POSTSCRIPT: Hillary Clinton, President Obama, and Vice President Joe Biden have all predictably issued statements thanking Wasserman Schultz for her service.
I want to thank my longtime friend Debbie Wasserman Schultz for her leadership of the Democratic National Committee over the past five years. I am grateful to Debbie for getting the Democratic Party to this year’s historic convention in Philadelphia, and I know that this week’s events will be a success thanks to her hard work and leadership.
There’s simply no one better at taking the fight to the Republicans than Debbie — which is why I am glad that she has agreed to serve as honorary chair of my campaign’s 50-state program to gain ground and elect Democrats in every part of the country, and will continue to serve as a surrogate for my campaign nationally, in Florida, and in other key states. I look forward to campaigning with Debbie in Florida and helping her in her re-election bid–because as President, I will need fighters like Debbie in Congress who are ready on day one to get to work for the American people.
For the last eight years, Chairwoman Debbie Wasserman Schultz has had my back. This afternoon, I called her to let her know that I am grateful. Her leadership of the DNC has meant that we had someone who brought Democrats together not just for my re-election campaign, but for accomplishing the shared goals we have had for our country. Her critical role in supporting our economic recovery, our fights for social and civil justice and providing health care for all Americans will be a hallmark of her tenure as Party Chair.
Her fundraising and organizing skills were matched only by her passion, her commitment and her warmth.
And no one works harder for her constituents in Congress than Debbie Wasserman Schultz. Michelle and I are grateful for her efforts, we know she will continue to serve our country as a member of Congress from Florida and she will always be our dear friend.
Debbie Wasserman Schultz has had the President’s and my back over the last eight years—and we’re incredibly grateful.
She’s been part of our efforts to build an economy from the middle-out, to deliver quality, affordable health care to millions of Americans, and to protect equal rights for everyone.
Governing is serious business. The country deserves — and needs — serious leaders like Debbie.
A fighter for women’s health and rights. A fierce advocate for seniors and working families. A Congresswoman who knows her first job is serving her constituents—and her first obligation is always to her beautiful family—Steve, Jake, Rebecca, and Shelby. Debbie is an incredible public servant, and she will always be my friend.
Debbie Wasserman Schultz has made the right decision for the future of the Democratic Party. While she deserves thanks for her years of service, the party now needs new leadership that will open the doors of the party and welcome in working people and young people. The party leadership must also always remain impartial in the presidential nominating process, something which did not occur in the 2016 race.
Tim Canova, Wasserman Schultz’s Democratic primary challenger in Florida’s 23rd Congressional District, who is seeking to replace Schultz in Congress, said:

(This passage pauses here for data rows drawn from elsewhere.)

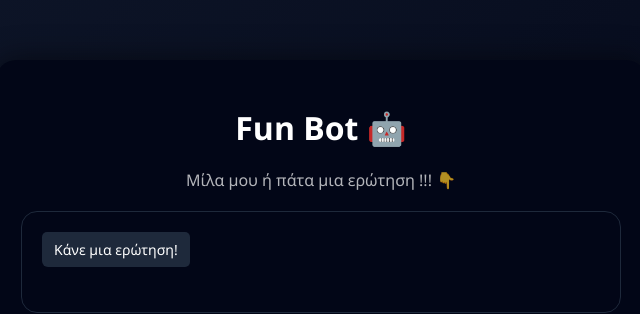
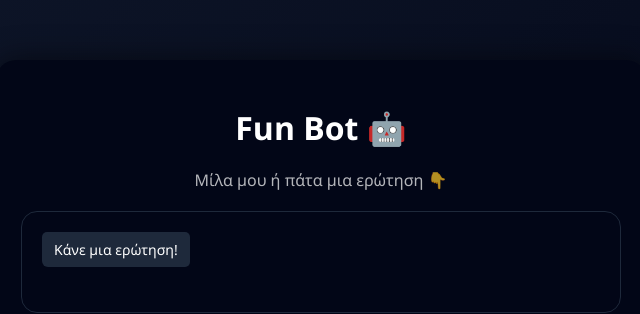
Before and after one commit to elgeo11/FunChatBot, a plain HTML site: page index.html in a window 1280 px wide. Shown: the top 314 px of the page, 319-959 px from the left. Drawn offline with Linux system fonts and the light colour scheme.

Commit message:
changed question label

```diff
--- a/index.html
+++ b/index.html
@@ -10,7 +10,7 @@
 <div class="app">
  <h1>Fun Bot 🤖</h1>
 <p style="text-align:center; opacity:0.7;">
-Μίλα μου ή πάτα μια ερώτηση !!! 👇
+Μίλα μου ή πάτα μια ερώτηση 👇
 </p>
 <div id="chatBox" class="chat-box">
 
```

Debbie Wasserman Schultz has resigned from the DNC and now it’s time for her to step up and debate me or drop out of our House race. Her interests lie not with her constituents, but rather in the interests of corrupt special interests groups and herself.
It’s time for a change in South Florida.
Wasserman Schultz will perform her final duties as Chair this week at the Convention, and then Donna Brazile will become the interim Chair.